BY FRANK HAVILAND
The world is not fair – we all know it. And yet, curiously, it is those who benefit most from such a state of affairs who insist on lecturing the rest of us about them. It can get rather galling listening to the petulant foot stamps of multimillionaire luvvies, sweatshop-based multinationals, and every tax-dodging athlete who can haul themselves onto one knee before noon.
So, when it comes to honest media depictions of terrorism, the Allahu Ak-bar isn’t set particularly high. Last Monday the Centre for Media Monitoring released a report: How the British media reports terrorism. The CfMM is part of the Muslim Council of Britain (infer from that what you will), so it was always going to be a riveting read.
The report’s major complaints are that more than half of news stories in the UK which mention ‘terror’, ‘terrorists’ or ‘terrorism’ also refer to Muslims or Islam – almost nine times the amount perpetrators were identified as ‘far-right’, ‘neo-Nazi’ or ‘white supremacist’.
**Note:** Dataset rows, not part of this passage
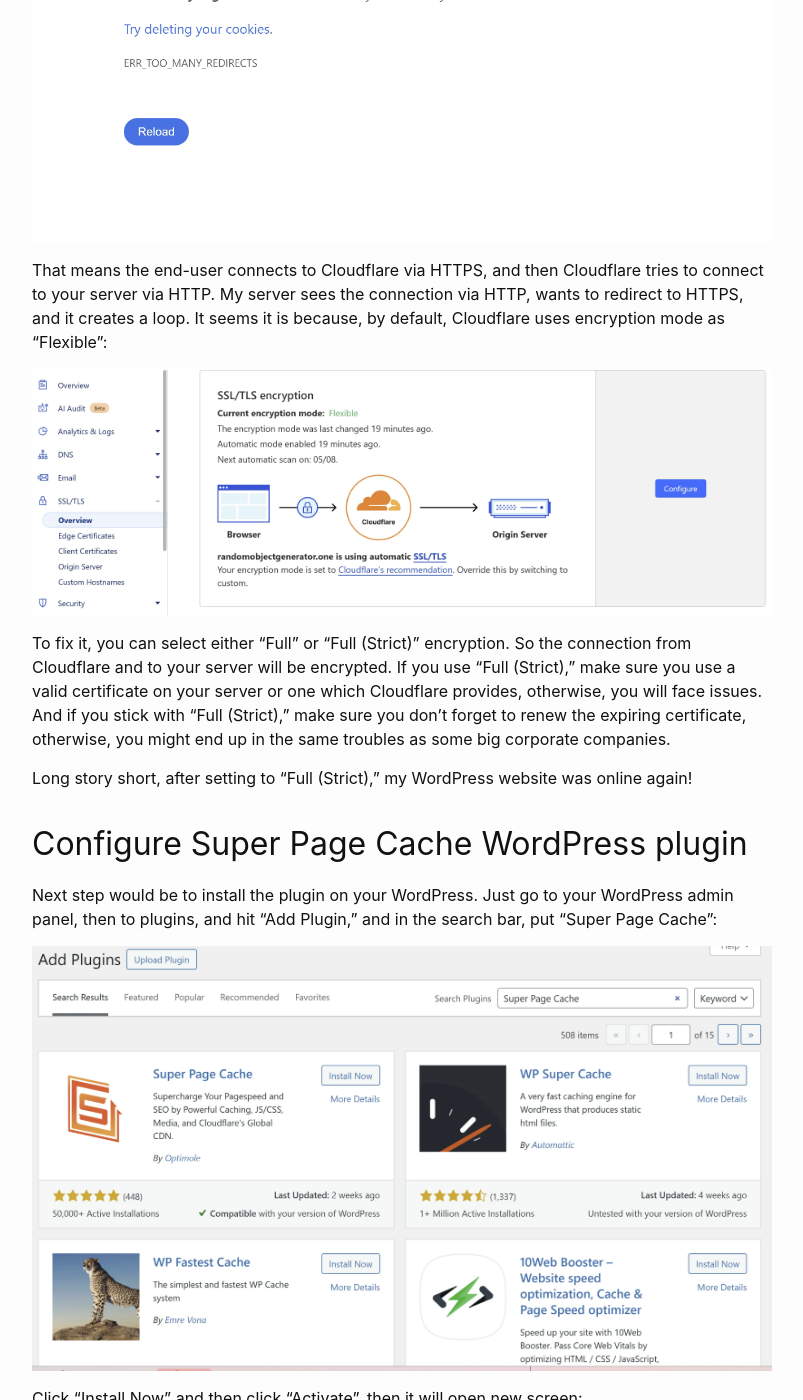
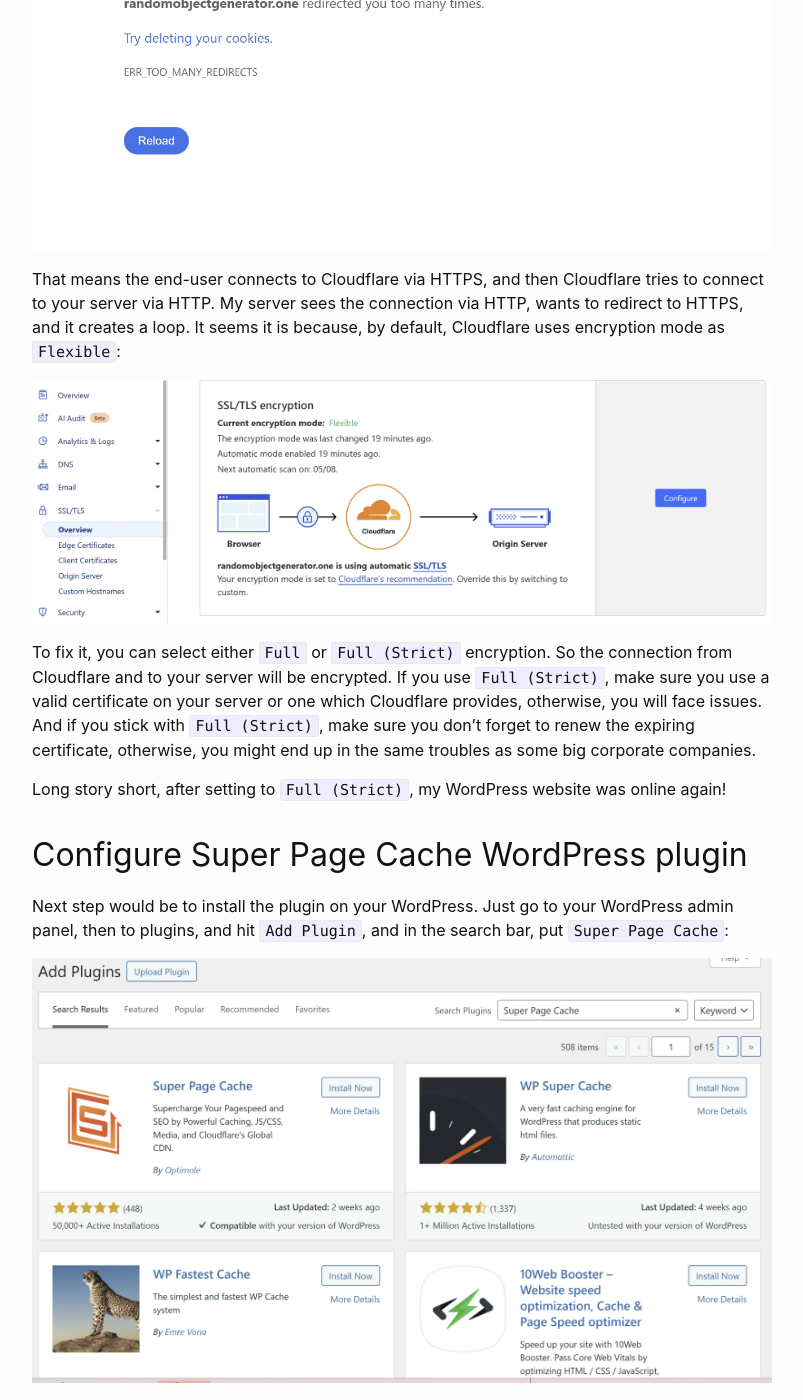
Before and after one commit to os11k/os11k.github.io, a Jekyll site: the page built from _posts/2025-04-30-best-wordpress-cache-plugin.markdown, in a window 1280 px wide and 1400 px high, scrolled down 3457 px. Shown: the whole window, without its empty margins (238-1041 px from the left). Built offline with Jekyll 4.4.1, drawn with Linux system fonts in a browser that asks for light colours; comment, search, counter and statistics services are not loaded; some of the changed text lies outside the part shown.

Commit message:
minor changes for best-wordpress-cache-plugin

```diff
--- a/_posts/2025-04-30-best-wordpress-cache-plugin.markdown
+++ b/_posts/2025-04-30-best-wordpress-cache-plugin.markdown
@@ -14,17 +14,17 @@
 
 As you can see, my monitoring shows that the WordPress website mostly responds between 200 & 400ms, which I think is acceptable. However, there are several instances above 1 second, and very often it was around 800ms, which was definitely disappointing.
 
-Long story short, I spent one night figuring out how to make it faster. The solution was to use Cloudflare with the Super Page Cache WordPress plugin.
+Long story short, I spent one night figuring out how to make it faster. The solution was to use Cloudflare with the `Super Page Cache` WordPress plugin.
 
-After successful deployment, you can see a new graph from my monitoring. I deployed the Super Page Cache WordPress plugin around 1:00, and now all requests are between 30ms and 200ms, which is amazing. Basically, I have the same statistics from my static websites that I host on S3!
+After successful deployment, you can see a new graph from my monitoring. I deployed the `Super Page Cache` WordPress plugin around 1:00, and now all requests are between 30ms and 200ms, which is amazing. Basically, I have the same statistics from my static websites that I host on S3!
 
 ![Diagram]({{ site.url }}/assets/wordpress-cloudflare/7.webp)
 
-Below, I provide a step-by-step guide to deploy the Super Page Cache WordPress plugin the same way I did.
+Below, I provide a step-by-step guide to deploy the `Super Page Cache` WordPress plugin the same way I did.
 
 ## Requirements
 
-So, the first and most obvious requirement is a WordPress website that you want to speed up. Second, you need a free Cloudflare account. Just go to cloudflare.com and register there.
+So, the first and most obvious requirement is a WordPress website that you want to speed up. Second, you need a free Cloudflare account. Just go to `cloudflare.com` and register there.
 
 ## Add domain to cloudflare
 
@@ -32,7 +32,7 @@
 
 ![Diagram]({{ site.url }}/assets/wordpress-cloudflare/2.webp)
 
-Then select the free plan, then "continue to activation":
+Then select the free plan, then `continue to activation`:
 
 ![Diagram]({{ site.url }}/assets/wordpress-cloudflare/3.webp)
 
@@ -53,7 +53,7 @@
 
 [Update nameservers](https://developers.cloudflare.com/dns/nameservers/update-nameservers/#your-domain-uses-a-different-registrar)
 
-When you set up your registrar, press continue and then press "check nameservers."
+When you set up your registrar, press continue and then press `check nameservers`.
 
 In a few minutes, you should get an email that all is good, and then you can go to the main screen and see that your server is active:
 
@@ -61,57 +61,57 @@
 
 Obviously, your setup may differ, but on my test installation, I instantly got:
 
-ERR_TOO_MANY_REDIRECTS:
+`ERR_TOO_MANY_REDIRECTS`:
 
 ![Diagram]({{ site.url }}/assets/wordpress-cloudflare/0.webp)
 
-That means the end-user connects to Cloudflare via HTTPS, and then Cloudflare tries to connect to your server via HTTP. My server sees the connection via HTTP, wants to redirect to HTTPS, and it creates a loop. It seems it is because, by default, Cloudflare uses encryption mode as "Flexible":
+That means the end-user connects to Cloudflare via HTTPS, and then Cloudflare tries to connect to your server via HTTP. My server sees the connection via HTTP, wants to redirect to HTTPS, and it creates a loop. It seems it is because, by default, Cloudflare uses encryption mode as `Flexible`:
 
 ![Diagram]({{ site.url }}/assets/wordpress-cloudflare/6.webp)
 
-To fix it, you can select either "Full" or "Full (Strict)" encryption. So the connection from Cloudflare and to your server will be encrypted. If you use "Full (Strict)," make sure you use a valid certificate on your server or one which Cloudflare provides, otherwise, you will face issues. And if you stick with "Full (Strict)," make sure you don't forget to renew the expiring certificate, otherwise, you might end up in the same troubles as some big corporate companies.
+To fix it, you can select either `Full` or `Full (Strict)` encryption. So the connection from Cloudflare and to your server will be encrypted. If you use `Full (Strict)`, make sure you use a valid certificate on your server or one which Cloudflare provides, otherwise, you will face issues. And if you stick with `Full (Strict)`, make sure you don't forget to renew the expiring certificate, otherwise, you might end up in the same troubles as some big corporate companies.
 
-Long story short, after setting to "Full (Strict)," my WordPress website was online again!
+Long story short, after setting to `Full (Strict)`, my WordPress website was online again!
 
 ## Configure Super Page Cache WordPress plugin
 
-Next step would be to install the plugin on your WordPress. Just go to your WordPress admin panel, then to plugins, and hit "Add Plugin," and in the search bar, put "Super Page Cache":
+Next step would be to install the plugin on your WordPress. Just go to your WordPress admin panel, then to plugins, and hit `Add Plugin`, and in the search bar, put `Super Page Cache`:
 
 ![Diagram]({{ site.url }}/assets/wordpress-cloudflare/8.webp)
 
-Click "Install Now" and then click "Activate", then it will open new screen:
+Click `Install Now` and then click `Activate`, then it will open new screen:
 
 ![Diagram]({{ site.url }}/assets/wordpress-cloudflare/9.webp)
 
 Please make sure you disabled caching of any other plugins if there were any!
 
-Then hit "ENABLE PAGE CACHING NOW"
+Then hit `ENABLE PAGE CACHING NOW`
 
-You should see confirmation with "Page cache enabled successfully"
+You should see confirmation with `Page cache enabled successfully`
 
 ## Getting cloudflare API key
 
 Next, we need to get an API key so we can set up the Super Page Cache plugin to authorize and update necessary settings in Cloudflare.
 
-To get the API key, go to "Profile" => "API Tokens" and click "View" under "Global API Key." Make sure you secure your API key, don't share it with anyone!
+To get the API key, go to `Profile` => `API Tokens` and click `View` under `Global API Key`. Make sure you secure your API key, don't share it with anyone!
 
 When we have the key, we can continue with the Super Page Cache plugin
 
 ## Configuring Cloudflare (CDN & Edge Caching) in plugin
 
-Go back to your WordPress admin page => Plugins => Super Page Cache => Settings => Cloudflare (CDN & Edge Caching). Under "Cloudflare e-mail," put your Cloudflare email, and under "Cloudflare API Key," the key we just grabbed from Cloudflare, and press "UPDATE SETTINGS":
+Go back to your `WordPress admin page` => `Plugins` => `Super Page Cache` => `Settings` => `Cloudflare (CDN & Edge Caching)`. Under `Cloudflare e-mail`, put your Cloudflare email, and under `Cloudflare API Key`, the key we just grabbed from Cloudflare, and press `UPDATE SETTINGS`:
 
 ![Diagram]({{ site.url }}/assets/wordpress-cloudflare/10.webp)
 
-Then on the new window, make sure you have the correct domain name under "Cloudflare Domain Name." If you have several ones, for me, it took straight away the correct one:
+Then on the new window, make sure you have the correct domain name under `Cloudflare Domain Name`. If you have several ones, for me, it took straight away the correct one:
 
 ![Diagram]({{ site.url }}/assets/wordpress-cloudflare/11.webp)
 
-Hit "Continue," and you should be good!
+Hit `Continue`, and you should be good!
 
 ## Validate Super Page Cache plugin
 
-Next, a good idea would be to double-check that all is good, so on the same page, just click "TEST CACHE," and if all is good, you should see this screen with 2 green ticks - "Cloudflare Page Caching is working properly" & "Disk Page Caching is functional":
+Next, a good idea would be to double-check that all is good, so on the same page, just click `TEST CACHE`, and if all is good, you should see this screen with 2 green ticks - `Cloudflare Page Caching is working properly` & `Disk Page Caching is functional`:
 
 ![Diagram]({{ site.url }}/assets/wordpress-cloudflare/12.webp)
 
@@ -119,4 +119,4 @@
 
 ## Conclusion
 
-Obviously, the Super Page Cache plugin is just one piece of your infrastructure/deployment, and it is not a silver bullet, and if you have several underlying issues with your setup, I doubt that it will help a lot. Nevertheless, it can speed up your WordPress significantly, which is not just promises but backed up with statistics from my monitoring of my WordPress setup before and after I installed the plugin. I was not paid or sponsored by the author of the plugin, I just felt that I must share this with others, because for me, this plugin worked really well and way above my expectations, and most importantly, this costs nothing. You get all this performance improvement for free!
+Obviously, the `Super Page Cache` plugin is just one piece of your infrastructure/deployment, and it is not a silver bullet, and if you have several underlying issues with your setup, I doubt that it will help a lot. Nevertheless, it can speed up your WordPress significantly, which is not just promises but backed up with statistics from my monitoring of my WordPress setup before and after I installed the plugin. I was not paid or sponsored by the author of the plugin, I just felt that I must share this with others, because for me, this plugin worked really well and way above my expectations, and most importantly, this costs nothing. You get all this performance improvement for free!
```
Also changed, not shown: assets/wordpress-cloudflare/7.webp.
Leafing through the 100-page diatribe hoping for a measure of appropriate statistical analysis, a guard against confirmation bias, or an ounce of humility regarding the severity of the subject matter is a lonely business. The report’s fundamental flaws are as follows:
- Clear cherry-picking of attacks / sources consulted to exaggerate the non-argument
- The naïve assumption that religiously motivated jihadi attacks are indistinguishable from far-right ones
- The inclusion of ludicrous recommendations: ‘avoid platforming far-right voices, except where their views can be contextualised and sufficiently challenged’; avoid headlines with the term ‘Allahu Akbar’ (even if the words have actually been said), and do not refer to Daesh as ‘Islamic State’ (even though Daesh does)
Worst of all however, is a breathtaking ignorance of the hard data. Indeed, it is difficult to conclude the authors did not simply tot up the headlines, and declare it unreasonable that Islam came out in the lead:
During the period 2015-2019, over half (51%) of individual online news pieces in 31 of the mainstream British news websites, magazines and newswires which mention the term terror, terrorism, terrorist(s) one or more times, also mention Muslim(s) and/or Islam, Islamic, Islamism or Islamist in the same piece. The equivalent total for far-right, white supremacist, right wing and neo-Nazi terrorist(s) is 6%.
The vaguest glimpse of the raw numbers illustrates not only how foolish such a complaint is, but that if anything the media is downplaying the truth:
- 90% of MI5’s 43,000-strong terror watchlist are jihadis
- 82% of terrorist prisoners in Europe are Islamic jihadists
- As of March 2020, 238 people were jailed for terror-related offences in the UK – 77% were Islamists, 18% far-right extremists
- Since 2016, jihadis have slaughtered 67 people in the UK – the far-right has managed just 2
The idea that far-right extremism is an equivalent threat to Islamic terror in the UK is risible, though one not without its advocates. The BBC (quelle surprise) are willing supplicants in this charade, having already banned its journalists from using the word ‘terror’ last year. The National Association of Muslim Police meanwhile, charged police only last month to drop terms like ‘jihadi’ and ‘Islamist terror’ as they do not aid ‘community cohesion’.
Worst of the lot is Chief Counter-terror officer Neil Basu, who renders the word apologist understated. Basu is keen to tell anyone who’ll listen that Muslims should not be forced to integrate, and that the far-right is the UK’s fastest-growing threat – a disingenuous deflection, which he admits himself on an off day:
Jihadism remains by far the biggest terrorist threat to the UK and has stabilised at a very high level after years of growth
This is not the first time the Muslim Council of Britain has been caught throwing its weight around. Only last year, it demanded a new, practically meaningless definition of Islamophobia: ‘Islamophobia is rooted in racism and is a type of racism that targets expressions of Muslimness or perceived Muslimness’, and then complained that the police did not understand it. In 2020, it has thus far focused its efforts on problems within the Conservative Party – no prizes for guessing which kind.
Increasing pressure on the authorities to sanitise media reporting (a further unwelcome incursion on free speech), appears the real aim behind this paper; one they are likely to achieve. The government appears paralysed in the face of ever-expanding definitions of racism, and it is surely only a matter of time before the Muslim Council of Britain secure the same privilege for ‘Islamophobia’.
Life is not fair, but perhaps the minimum requirement of a religion which so routinely inspires atrocity is that it lives with the headlines while others live with the body-count. At least that is, until our media can get a CNN-style upgrade: Hundreds killed in largely peaceful suicide bombing?